WORK INSTRUCTIONS >> Those lines of the data that hold the word "components" are to be copied out.

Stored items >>
•••••

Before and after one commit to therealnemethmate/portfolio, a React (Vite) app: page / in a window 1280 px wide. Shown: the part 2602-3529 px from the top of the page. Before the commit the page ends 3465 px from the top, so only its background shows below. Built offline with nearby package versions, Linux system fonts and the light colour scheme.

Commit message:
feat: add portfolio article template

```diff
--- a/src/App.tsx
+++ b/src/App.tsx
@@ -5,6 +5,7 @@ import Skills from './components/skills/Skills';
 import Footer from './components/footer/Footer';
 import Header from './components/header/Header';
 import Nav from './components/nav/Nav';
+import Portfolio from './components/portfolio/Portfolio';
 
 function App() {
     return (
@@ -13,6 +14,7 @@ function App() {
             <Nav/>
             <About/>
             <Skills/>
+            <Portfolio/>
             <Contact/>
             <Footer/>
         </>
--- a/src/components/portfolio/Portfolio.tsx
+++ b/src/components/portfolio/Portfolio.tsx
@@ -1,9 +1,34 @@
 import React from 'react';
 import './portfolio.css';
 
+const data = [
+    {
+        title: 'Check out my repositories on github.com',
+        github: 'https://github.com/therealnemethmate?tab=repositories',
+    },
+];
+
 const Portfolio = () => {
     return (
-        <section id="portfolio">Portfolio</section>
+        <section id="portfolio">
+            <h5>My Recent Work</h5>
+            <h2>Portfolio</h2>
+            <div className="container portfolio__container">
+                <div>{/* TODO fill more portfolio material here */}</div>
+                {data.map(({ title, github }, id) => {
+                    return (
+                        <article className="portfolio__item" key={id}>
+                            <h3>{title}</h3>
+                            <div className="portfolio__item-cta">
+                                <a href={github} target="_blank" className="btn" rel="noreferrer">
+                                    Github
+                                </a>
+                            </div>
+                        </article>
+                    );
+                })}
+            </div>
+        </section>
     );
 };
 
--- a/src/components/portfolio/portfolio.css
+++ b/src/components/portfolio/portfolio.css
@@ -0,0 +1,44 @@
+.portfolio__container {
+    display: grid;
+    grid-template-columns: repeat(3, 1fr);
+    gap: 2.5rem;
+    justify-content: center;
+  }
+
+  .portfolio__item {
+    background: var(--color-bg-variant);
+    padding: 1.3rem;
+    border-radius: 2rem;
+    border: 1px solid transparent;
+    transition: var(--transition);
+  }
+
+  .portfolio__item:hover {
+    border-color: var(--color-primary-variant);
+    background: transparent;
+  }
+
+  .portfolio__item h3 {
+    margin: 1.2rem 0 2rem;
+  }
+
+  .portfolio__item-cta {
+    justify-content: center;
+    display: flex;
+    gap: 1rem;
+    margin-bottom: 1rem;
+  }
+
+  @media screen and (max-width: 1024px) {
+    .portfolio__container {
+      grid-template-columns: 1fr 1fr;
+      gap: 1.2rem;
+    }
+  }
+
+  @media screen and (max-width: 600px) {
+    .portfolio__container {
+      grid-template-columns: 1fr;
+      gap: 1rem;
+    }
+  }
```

•••••

ANSWER SPACE >>
@@ -5,6 +5,7 @@ import Skills from './components/skills/Skills';
 import Footer from './components/footer/Footer';
 import Header from './components/header/Header';
 import Nav from './components/nav/Nav';
+import Portfolio from './components/portfolio/Portfolio';
--- a/src/components/portfolio/Portfolio.tsx
+++ b/src/components/portfolio/Portfolio.tsx
--- a/src/components/portfolio/portfolio.css
+++ b/src/components/portfolio/portfolio.css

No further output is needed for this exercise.